Demons Really Want To Kill Stan

The curse on Willards Mill stipulates that damned souls must hunt and kill each and every town sheriff, or “constable.” Oh, and these demons are shockingly creative.


They Also Want To Kill Evie

Why? Because Evie’s a sheriff too, and the curse on Willard’s Mill doesn’t have a “one at a time” clause. Bummer, Evie.

Stan and Evie Must Work Together

Beating the curse will take two, baby, but that’s easier said than done because Stan doesn’t always seem to give a damn. Damn!


Beware of Goats

It goes without saying for anyone who’s seen the show: If you know that ancient evil wants to kill you, be wary of anything that has cloven feet.

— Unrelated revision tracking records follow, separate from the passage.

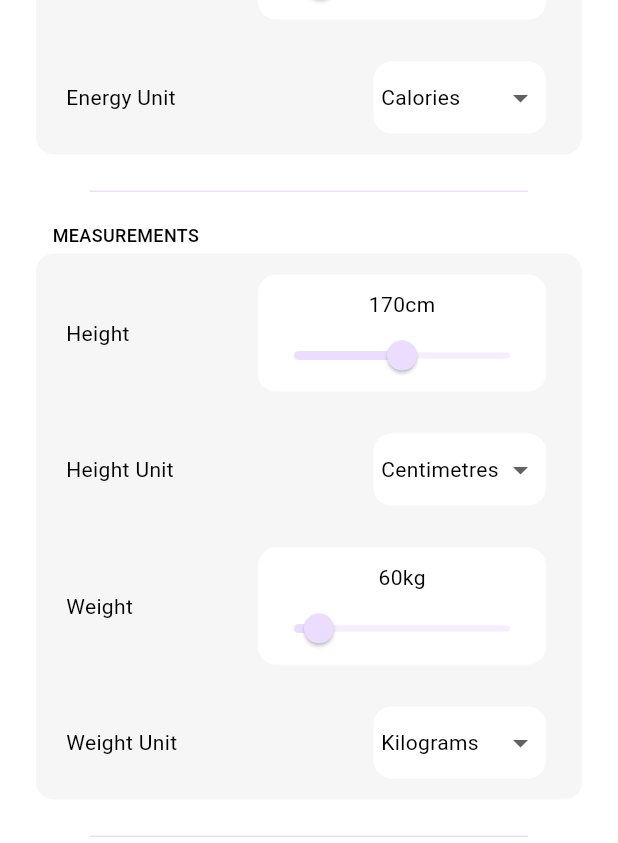
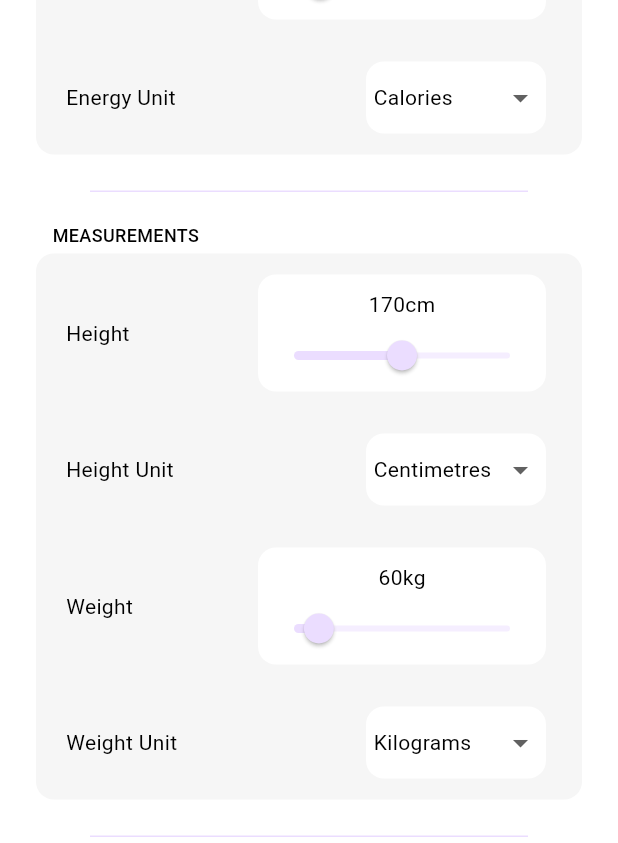
Before and after one commit to smstone0/Caloric, a Flutter app: the screen it shows after launch, after a tap on "Update weight/height", on a phone screen of 412 x 824 dp. Shown: the part 279-1122 px from the top of the screen. Run offline on Flutter 3.47's test engine with Material 2 defaults, Android fonts, the phone set to English and light mode, and no system bars; our stand-ins replace sqflite; accounts and stored records are empty.

```diff
--- a/lib/databases/nutrition_database.dart
+++ b/lib/databases/nutrition_database.dart
@@ -6,27 +6,30 @@ enum NutType { food, drink }
 
 class Nutrition {
   final int id;
-  String name;
-  int calories;
+  String item;
+  int energy;
   NutType type;
-  String unitOfQuantity;
+  int quantity;
+  String unit;
   String creationDate;
 
   Nutrition(
       {required this.id,
-      required this.name,
-      required this.calories,
+      required this.item,
+      required this.energy,
       required this.type,
-      required this.unitOfQuantity,
+      required this.quantity,
+      required this.unit,
       required this.creationDate});
 
   Map<String, dynamic> toMap() {
     return {
       'id': id,
-      'name': name,
-      'calories': calories,
+      'item': item,
+      'energy': energy,
       'type': type.index,
-      'unitOfQuantity': unitOfQuantity,
+      'quantity': quantity,
+      'unit': unit,
       'creationDate': creationDate,
     };
   }
@@ -38,7 +41,7 @@ class NutritionDatabase {
       join(await getDatabasesPath(), 'nutrition_database.db'),
       onCreate: (db, version) async {
         await db.execute(
-          'CREATE TABLE nutrition(id INTEGER PRIMARY KEY, name STRING, calories INT, type INT, unitOfQuantity STRING, creationDate STRING)',
+          'CREATE TABLE nutrition(id INTEGER PRIMARY KEY, item STRING, energy INT, type INT, quantity INT, unit STRING, creationDate STRING)',
         );
       },
       version: 1,
@@ -60,10 +63,11 @@ class NutritionDatabase {
     return List.generate(maps.length, (i) {
       return Nutrition(
         id: maps[i]['id'],
-        name: maps[i]['name'],
-        calories: maps[i]['calories'],
+        item: maps[i]['item'],
+        energy: maps[i]['energy'],
         type: NutType.values[maps[i]['type']],
-        unitOfQuantity: maps[i]['unitOfQuantity'],
+        quantity: maps[i]['quantity'],
+        unit: maps[i]['unit'],
         creationDate: maps[i]['creationDate'],
       );
     });
--- a/lib/databases/settings_database.dart
+++ b/lib/databases/settings_database.dart
@@ -314,7 +314,7 @@ class Energy implements Measurement {
       case EnergyUnit.calories:
         return "${cal.round()} kcal";
       case EnergyUnit.joules:
-        return "${joules.round()} joules";
+        return "${joules.round()} kJ";
     }
   }
 
--- a/lib/pages/settings_page.dart
+++ b/lib/pages/settings_page.dart
@@ -4,6 +4,7 @@ import '../main.dart';
 import '../widgets/grey_card.dart';
 import '../databases/settings_database.dart';
 import '../widgets/heading.dart';
+import 'package:caloric/widgets/section_separator.dart';
 
 enum PropertyType { energy, height, weight, appearance }
 
@@ -229,7 +230,7 @@ class _SettingsDropdownState extends State<SettingsDropdown> {
       child: Padding(
         padding: const EdgeInsets.fromLTRB(5, 0, 5, 0),
         child: SizedBox(
-          width: 105,
+          width: 110,
           child: DropdownButtonHideUnderline(
             child: DropdownButton(
               selectedItemBuilder: (BuildContext context) {
@@ -282,28 +283,6 @@ class _SettingsDropdownState extends State<SettingsDropdown> {
                 widget.rebuildPage();
               },
             ),
-          ),
-        ),
-      ),
-    );
-  }
-}
-
-class SectionSeparator extends StatelessWidget {
-  const SectionSeparator({
-    super.key,
-  });
-
-  @override
-  Widget build(BuildContext context) {
-    return Padding(
-      padding: const EdgeInsets.only(top: 20, bottom: 20),
-      child: SizedBox(
-        height: 1,
-        child: Padding(
-          padding: const EdgeInsets.only(left: 60, right: 60),
-          child: Container(
-            color: Theme.of(context).primaryColor,
           ),
         ),
       ),
--- /dev/null
+++ b/lib/widgets/section_separator.dart
@@ -0,0 +1,23 @@
+import 'package:flutter/material.dart';
+
+class SectionSeparator extends StatelessWidget {
+  const SectionSeparator({
+    super.key,
+  });
+
+  @override
+  Widget build(BuildContext context) {
+    return Padding(
+      padding: const EdgeInsets.only(top: 20, bottom: 20),
+      child: SizedBox(
+        height: 1,
+        child: Padding(
+          padding: const EdgeInsets.only(left: 60, right: 60),
+          child: Container(
+            color: Theme.of(context).primaryColor,
+          ),
+        ),
+      ),
+    );
+  }
+}
```
Also changed, not shown: lib/pages/nutrition_page.dart (+114 -0 lines).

Season 2 Is Lurking

Scary new things are slouching towards Willards Mill. An impending darkness descending on Stan, Evie and their cohort – eviler evil, more demony demons, and whatnot. And if Stan wants to survive, he’ll have to get even Stanlier.

Stan Against Evil Season 1 is now streaming right now on Hulu.



Reminders that the ’90s were a thing

"The Place We Live" is available for a Jessie Spano-level binge on Comedy Crib.

Posted by on
GIFs via Giphy

Unless you stopped paying attention to the world at large in 1989, you are of course aware that the ’90s are having their pop cultural second coming. Nobody is more acutely aware of this than Dara Katz and Betsy Kenney, two comedians who met doing improv comedy and have just made their Comedy Crib debut with the hilarious ’90s TV throwback series, The Place We Live.

IFC: How would you describe “The Place We Live” to a fancy network executive you just met in an elevator?

Dara: It’s everything you loved–or loved to hate—from Melrose Place and 90210 but condensed to five minutes, funny (on purpose) and totally absurd.

IFC: How would you describe “The Place We Live” to a drunk friend of a friend you met in a bar?

Betsy: “Hey Todd, why don’t you have a sip of water. Also, I think you’ll love The Place We Live because everyone has issues…just like you, Todd.”


IFC: When you were living through the ’90s, did you think it was television’s golden age or the pop culture apocalypse?

Betsy: I wasn’t sure I knew what it was, I just knew I loved it!

Dara: Same. Was just happy that my parents let me watch. But looking back, the ’90s honored The Teen. And for that, it’s the golden age of pop culture. 

IFC: Which ’90s shows did you mine for the series, and why?

Betsy: Melrose and 90210 for the most part. If you watch an episode of either of those shows you’ll see they’re a comedic gold mine. In one single episode, they cover serious crimes, drug problems, sex and working in a law firm and/or gallery, all while being young, hot and skinny.

Dara: And almost any series we were watching in the ’90s, Full House, Saved By the Bell, My So Called Life has very similar themes, archetypes and really stupid-intense drama. We took from a lot of places. 


IFC: How would you describe each of the show’s characters in terms of their ’90s TV stereotype?

Dara: Autumn (Sunita Mani) is the femme fatale. Robin (Dara Katz) is the book worm (because she wears glasses). Candace (Betsy Kenney) is Corey’s twin and gives great advice and has really great hair. Corey (Casey Jost) is the boy next door/popular guy. Candace and Corey’s parents decided to live in a car so the gang can live in their house. 
Lee (Jonathan Braylock) is the jock.

IFC: Why do you think the world is ready for this series?

Dara: Because everyone’s feeling major ’90s nostalgia right now, and this is that, on steroids while also being a totally new, silly thing.

Delight in the whole season of The Place We Live right now on IFC’s Comedy Crib. It’ll take you back in all the right ways.